There is a group of dogs referred to as “gun” or “bird” dogs. They typically assist hunters in retrieving game, usually birds. For a hunting dog, being “gun shy” means they are going to spook easily by sudden loud noises: for example, a gun shot.
In most suburbs, life is relatively quiet, and loud noises can startle people and dogs. A dog who’s spooked by loud sounds is probably going to be “gun shy” and, being unfamiliar with the startling loud noise, will be afraid of gunshots.
This usually happens when a hunter takes a dog out hunting without first exposing them to gunshots and loud noises outside of the heated environment of the hunt. Some believe that a gun shy dog is a lost cause, while others believe it can be trained out of them.
The best way to avoid the situation is by training your dog before you take them on a hunt in the first place.
Ways To Make Sure Your Dog Will Not Be Gun Shy

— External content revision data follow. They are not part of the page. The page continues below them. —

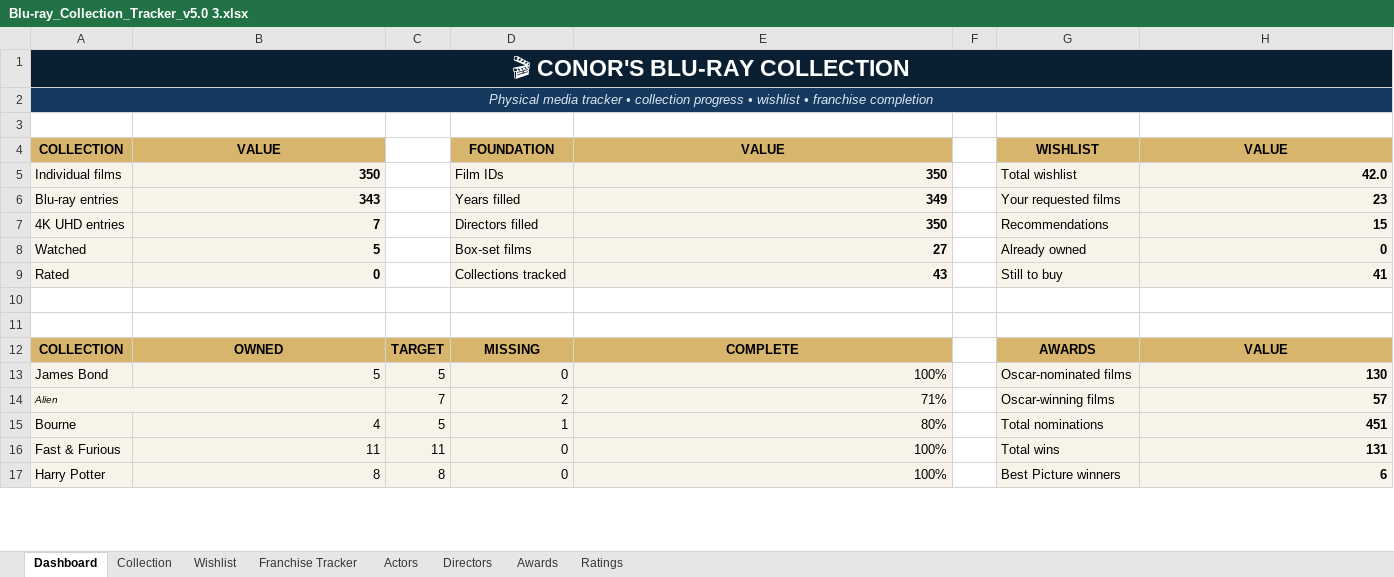
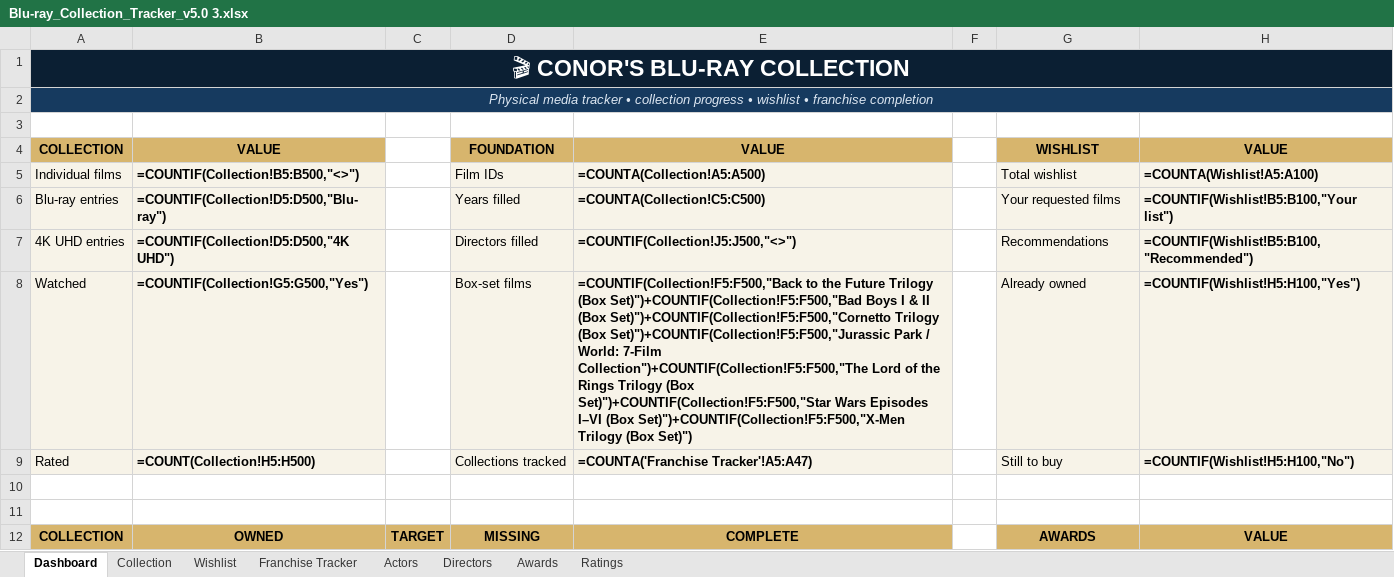
Before and after one commit to tingonting/Blu-ray-tracker, an Excel workbook: Blu-ray_Collection_Tracker_v5.0 3.xlsx, sheet Dashboard, drawn as a sheet; only a part is shown; values as stored, in another font and other column widths than the file's, no borders; formulas without a stored value are shown as written; charts and pictures and conditional formats not drawn; removed rows and columns are numbered as before the commit, all else as after; the diff covers the shown part only; the diff names each change by its address in the sheet, - before the commit and + after, or states it on an @@ line.

Commit message:
Update collection — 2026-08-14 21:28

```diff
--- a/Blu-ray_Collection_Tracker_v5.0 3.xlsx (sheet Dashboard)
+++ b/Blu-ray_Collection_Tracker_v5.0 3.xlsx (sheet Dashboard)
-B5: 350
+B5: =COUNTIF(Collection!B5:B500,"<>")
-E5: 350
+E5: =COUNTA(Collection!A5:A500)
-H5: 42.0
+H5: =COUNTA(Wishlist!A5:A100)
-B6: 343
+B6: =COUNTIF(Collection!D5:D500,"Blu-ray")
-E6: 349
+E6: =COUNTA(Collection!C5:C500)
-H6: 23
+H6: =COUNTIF(Wishlist!B5:B100,"Your list")
-B7: 7
+B7: =COUNTIF(Collection!D5:D500,"4K UHD")
-E7: 350
+E7: =COUNTIF(Collection!J5:J500,"<>")
-H7: 15
+H7: =COUNTIF(Wishlist!B5:B100,"Recommended")
-B8: 5
+B8: =COUNTIF(Collection!G5:G500,"Yes")
-E8: 27
+E8: =COUNTIF(Collection!F5:F500,"Back to the Future Trilogy (Box Set)")+COUNTIF(Collection!F5:F500,"Bad Boys I & II (Box Set)")+COUNTIF(Collection!F5:F500,"Cornetto Trilogy (Box Set)")+COUNTIF(Collection!F5:F500,"Jurassic Park / World: 7-Film Collection")+COUNTIF(Collection!F5:F500,"The Lord of the Rings Trilogy (Box Set)")+COUNTIF(Collection!F5:F500,"Star Wars Episodes I–VI (Box Set)")+COUNTIF(Collection!F5:F500,"X-Men Trilogy (Box Set)")
-H8: 0
+H8: =COUNTIF(Wishlist!H5:H100,"Yes")
-B9: 0
+B9: =COUNT(Collection!H5:H500)
-E9: 43
+E9: =COUNTA('Franchise Tracker'!A5:A47)
-H9: 41
+H9: =COUNTIF(Wishlist!H5:H100,"No")
-row 13: James Bond | 5 | 5 | 0 | 100% |  | Oscar-nominated films | 130
-row 14: Alien |  | 7 | 2 | 71% |  | Oscar-winning films | 57
-row 15: Bourne | 4 | 5 | 1 | 80% |  | Total nominations | 451
-row 16: Fast & Furious | 11 | 11 | 0 | 100% |  | Total wins | 131
-row 17: Harry Potter | 8 | 8 | 0 | 100% |  | Best Picture winners | 6
```
Also changed, not shown: 10 added rows, 5 removed rows and 14 edited cells elsewhere in this sheet, sheet Collection, sheet Ratings, sheet Wishlist, sheet Franchise Tracker, charts or pictures.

Expose your dog(s) to loud noises early on. Not so loud as to damage their hearing, but loud enough to startle them and immediately follow it with some kind of positive reinforcement, like a treat or affection.
Start with loud clapping and follow it up with louder noises progressing to a starter pistol. The dog needs to feel safe and to know that something positive happens after the loud noise. This can also be helpful to dogs who show a fear of fireworks or thunder.
Just know that it is much easier to train a dog before the dog becomes gun shy than after.
While hunting with dogs is frowned upon in many dog loving communities, and hunting at all is frowned upon by many animal lovers, there are some parts of the world where people hunt for survival and where people hunt for sport.
Many countries have legislation in place that regulates hunting with dogs and, in some countries, it is prohibited. If you choose to hunt with your dog, check your local laws and restrictions first.
What are your thoughts on hunting with dogs? Or hunting at all? Please let us know in the comments below. Agree? Disagree? Then we want to hear it!